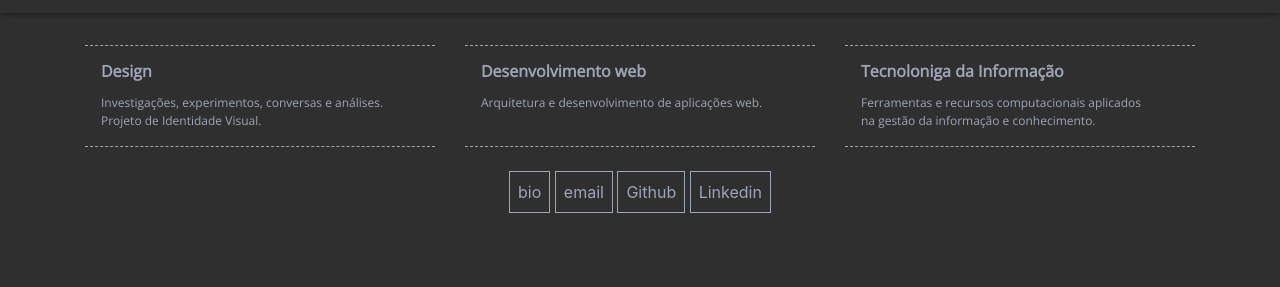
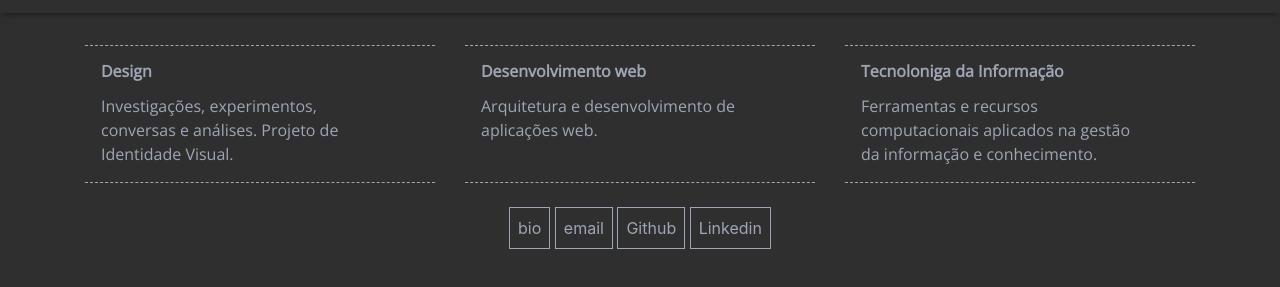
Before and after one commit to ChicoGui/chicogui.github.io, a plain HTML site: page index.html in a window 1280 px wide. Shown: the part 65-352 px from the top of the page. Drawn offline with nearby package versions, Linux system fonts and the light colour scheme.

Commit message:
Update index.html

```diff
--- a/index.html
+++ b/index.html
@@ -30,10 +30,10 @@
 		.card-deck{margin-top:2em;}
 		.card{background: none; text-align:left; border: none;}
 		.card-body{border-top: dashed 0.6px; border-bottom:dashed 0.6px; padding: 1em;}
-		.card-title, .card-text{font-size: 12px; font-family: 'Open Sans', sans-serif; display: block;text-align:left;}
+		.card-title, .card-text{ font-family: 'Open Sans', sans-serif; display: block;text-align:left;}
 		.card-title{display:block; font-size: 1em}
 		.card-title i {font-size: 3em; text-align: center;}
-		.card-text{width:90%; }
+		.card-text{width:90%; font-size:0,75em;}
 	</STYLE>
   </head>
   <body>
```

> What to work on: Your answer must be an exact copy of the records, without the pictures.

> Your response:
Before and after one commit to ChicoGui/chicogui.github.io, a plain HTML site: page index.html in a window 1280 px wide. Shown: the part 65-352 px from the top of the page. Drawn offline with nearby package versions, Linux system fonts and the light colour scheme.

Commit message:
Update index.html

```diff
--- a/index.html
+++ b/index.html
@@ -30,10 +30,10 @@
 		.card-deck{margin-top:2em;}
 		.card{background: none; text-align:left; border: none;}
 		.card-body{border-top: dashed 0.6px; border-bottom:dashed 0.6px; padding: 1em;}
-		.card-title, .card-text{font-size: 12px; font-family: 'Open Sans', sans-serif; display: block;text-align:left;}
+		.card-title, .card-text{ font-family: 'Open Sans', sans-serif; display: block;text-align:left;}
 		.card-title{display:block; font-size: 1em}
 		.card-title i {font-size: 3em; text-align: center;}
-		.card-text{width:90%; }
+		.card-text{width:90%; font-size:0,75em;}
 	</STYLE>
   </head>
   <body>
```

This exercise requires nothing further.